     I'll throw in two cents. As you may have noted by now, following proper technique is vitally important in baking. When the recipe provides directions such as "beat the sugar and eggs until light and fluffy" or "all ingredients should be room temperature" or "let the dough rest for twenty minutes" you should make sure you are doing precisely that.

    In my attempts at baking, I have found that my disasters are virtually always caused because I overlooked or neglected one of this type of instruction. While recipes can be written poorly, I find most often that the fault is mine for not paying close enough attention to the details.  But remember that a glass of milk and/or a large cup of coffee makes a badly done recipe much easier to swallow.   

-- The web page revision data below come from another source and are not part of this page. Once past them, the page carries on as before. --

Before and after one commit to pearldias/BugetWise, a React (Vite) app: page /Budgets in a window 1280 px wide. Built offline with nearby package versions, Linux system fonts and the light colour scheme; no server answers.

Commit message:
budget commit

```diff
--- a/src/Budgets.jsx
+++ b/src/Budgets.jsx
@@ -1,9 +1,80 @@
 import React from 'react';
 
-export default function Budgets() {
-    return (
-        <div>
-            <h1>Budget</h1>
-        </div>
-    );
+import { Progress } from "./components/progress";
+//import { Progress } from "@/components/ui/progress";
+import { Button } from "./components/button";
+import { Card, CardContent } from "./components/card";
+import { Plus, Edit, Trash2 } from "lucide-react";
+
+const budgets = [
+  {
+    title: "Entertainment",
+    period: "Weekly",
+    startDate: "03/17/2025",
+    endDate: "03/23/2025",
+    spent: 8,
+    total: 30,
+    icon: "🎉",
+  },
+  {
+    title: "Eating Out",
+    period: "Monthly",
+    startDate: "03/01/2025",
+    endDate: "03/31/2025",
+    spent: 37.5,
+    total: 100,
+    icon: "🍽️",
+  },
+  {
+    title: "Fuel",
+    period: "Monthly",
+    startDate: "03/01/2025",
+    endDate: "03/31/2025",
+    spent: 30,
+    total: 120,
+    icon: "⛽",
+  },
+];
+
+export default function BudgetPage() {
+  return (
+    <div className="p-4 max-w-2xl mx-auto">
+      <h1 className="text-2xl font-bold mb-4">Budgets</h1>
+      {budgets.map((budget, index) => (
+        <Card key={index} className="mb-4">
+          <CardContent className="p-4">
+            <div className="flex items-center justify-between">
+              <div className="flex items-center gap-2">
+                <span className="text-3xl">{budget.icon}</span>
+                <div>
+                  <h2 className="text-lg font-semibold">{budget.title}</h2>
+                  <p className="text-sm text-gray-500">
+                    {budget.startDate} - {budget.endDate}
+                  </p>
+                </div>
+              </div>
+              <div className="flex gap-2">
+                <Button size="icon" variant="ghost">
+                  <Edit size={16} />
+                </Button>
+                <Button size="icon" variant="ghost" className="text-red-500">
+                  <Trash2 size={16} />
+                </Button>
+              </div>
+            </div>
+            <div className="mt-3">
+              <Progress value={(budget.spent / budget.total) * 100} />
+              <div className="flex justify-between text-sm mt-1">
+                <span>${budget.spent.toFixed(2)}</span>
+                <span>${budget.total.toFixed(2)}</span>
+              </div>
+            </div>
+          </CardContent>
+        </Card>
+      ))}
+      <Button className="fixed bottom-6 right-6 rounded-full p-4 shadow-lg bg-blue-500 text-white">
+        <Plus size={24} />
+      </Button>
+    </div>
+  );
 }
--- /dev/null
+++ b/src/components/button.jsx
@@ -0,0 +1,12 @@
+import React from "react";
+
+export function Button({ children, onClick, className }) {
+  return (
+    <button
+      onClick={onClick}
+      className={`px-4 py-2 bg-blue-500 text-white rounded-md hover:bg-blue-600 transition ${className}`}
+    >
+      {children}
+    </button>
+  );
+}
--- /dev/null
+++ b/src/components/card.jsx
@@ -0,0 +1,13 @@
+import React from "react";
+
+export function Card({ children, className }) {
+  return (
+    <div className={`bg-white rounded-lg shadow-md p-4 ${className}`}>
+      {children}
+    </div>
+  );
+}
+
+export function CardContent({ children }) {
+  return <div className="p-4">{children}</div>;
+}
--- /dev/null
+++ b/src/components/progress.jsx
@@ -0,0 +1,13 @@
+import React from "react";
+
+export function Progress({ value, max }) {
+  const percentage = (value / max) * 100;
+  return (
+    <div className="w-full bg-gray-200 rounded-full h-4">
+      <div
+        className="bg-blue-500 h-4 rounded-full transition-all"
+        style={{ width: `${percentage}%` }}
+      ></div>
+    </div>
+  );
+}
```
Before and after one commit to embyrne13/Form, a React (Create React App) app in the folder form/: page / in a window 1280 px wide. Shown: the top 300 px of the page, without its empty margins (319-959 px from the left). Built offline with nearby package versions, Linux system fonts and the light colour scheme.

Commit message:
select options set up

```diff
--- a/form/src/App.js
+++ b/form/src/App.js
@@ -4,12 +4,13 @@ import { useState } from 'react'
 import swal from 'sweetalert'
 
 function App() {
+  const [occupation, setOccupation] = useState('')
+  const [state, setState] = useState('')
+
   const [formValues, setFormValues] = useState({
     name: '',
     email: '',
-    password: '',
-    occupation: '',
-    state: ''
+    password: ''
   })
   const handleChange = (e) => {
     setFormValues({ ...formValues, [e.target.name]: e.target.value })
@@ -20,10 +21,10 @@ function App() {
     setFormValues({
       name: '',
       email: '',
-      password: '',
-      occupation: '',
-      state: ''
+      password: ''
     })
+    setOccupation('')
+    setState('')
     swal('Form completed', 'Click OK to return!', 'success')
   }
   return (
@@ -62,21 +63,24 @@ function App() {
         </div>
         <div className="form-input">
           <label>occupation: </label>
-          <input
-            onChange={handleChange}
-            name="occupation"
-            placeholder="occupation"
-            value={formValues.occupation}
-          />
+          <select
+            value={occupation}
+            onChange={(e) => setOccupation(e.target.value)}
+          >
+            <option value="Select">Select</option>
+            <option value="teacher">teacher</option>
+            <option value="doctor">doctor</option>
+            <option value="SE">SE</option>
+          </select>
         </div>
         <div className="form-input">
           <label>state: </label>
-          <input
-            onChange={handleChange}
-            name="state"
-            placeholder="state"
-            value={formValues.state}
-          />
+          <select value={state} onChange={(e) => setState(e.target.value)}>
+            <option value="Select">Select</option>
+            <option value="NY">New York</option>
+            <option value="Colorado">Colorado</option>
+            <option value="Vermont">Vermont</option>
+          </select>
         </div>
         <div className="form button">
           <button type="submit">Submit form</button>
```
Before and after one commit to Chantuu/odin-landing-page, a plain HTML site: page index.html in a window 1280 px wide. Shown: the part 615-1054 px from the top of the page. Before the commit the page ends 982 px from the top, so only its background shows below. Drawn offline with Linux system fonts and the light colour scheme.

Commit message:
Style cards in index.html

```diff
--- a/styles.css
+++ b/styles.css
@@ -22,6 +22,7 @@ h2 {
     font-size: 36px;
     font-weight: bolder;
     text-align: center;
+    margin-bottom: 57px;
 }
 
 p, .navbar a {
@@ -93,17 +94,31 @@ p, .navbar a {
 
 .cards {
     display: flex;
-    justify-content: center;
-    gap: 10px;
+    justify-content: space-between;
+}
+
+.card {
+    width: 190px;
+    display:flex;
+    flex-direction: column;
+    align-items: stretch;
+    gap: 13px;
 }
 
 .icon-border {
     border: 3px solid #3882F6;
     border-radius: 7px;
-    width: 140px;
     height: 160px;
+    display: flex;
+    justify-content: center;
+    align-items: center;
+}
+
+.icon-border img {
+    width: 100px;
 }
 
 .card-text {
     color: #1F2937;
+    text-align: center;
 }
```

post #17 of 18

@sarahconstw Okie dokie......that gives a more clearer picture. This means that you will have approximately 8-ish cups of batter you have to bake by halving the recipe and you are using two 9" baking tins with approximately 6-8 cups each worth of room to fill them fully yet we only want to fill them by half (2/3 at the most). By your description of that not working out for you it would seem that your baking tins are 9x1-1/2" round (only a guess) which is a 6 cup max tin and your approximately 8 cups worth of batter divided by the two will be too much batter. What you could do is fill each baking tin half full with batter and any leftover batter you can make cupcakes (fill each cup half full) with or throw away. It's a quick sort of description however, give it a shot if you try the recipe again.

 

Quote:
 I didn't change anything except that I baked the cake layers one at a time instead of baking two at one go then rotating them 
I actually halved the recipe then separated the batter into two pans! sorry for the misunderstanding :/

In baking, when you say you did not adjust nor change the recipe yet cut the recipe in half and then baked it in different sized baking tins than the original recipe called for..........this is called adjusting or changing the original recipe. It does have an effect on the outcome of the recipe as baking is a SCIENCE. It is all about math and chemistry to be precise. So in the future when you are learning to bake, it is a good thing to make the original recipe at hand AS IT STATES to see the outcome and then adjust from there or acquire another recipe for the amount you are looking for in the final outcome. Not to worry though, the more you bake and have challenges along the way, the more you learn and become a better baker. It is funny, it is not the successes that make us great, it is the disasters and disappointments that help us achieve great success.

 

Best of luck in your baking and don't give up!! ;) 


Edited by Fablesable - 12/30/15 at 3:14pm
post #18 of 18
Thread Starter 

@Fablesable haha alright. Thanks so much! :) 

New Posts  All Forums:Forum Nav:
  Return Home
  Back to Forum: Pastries & Baking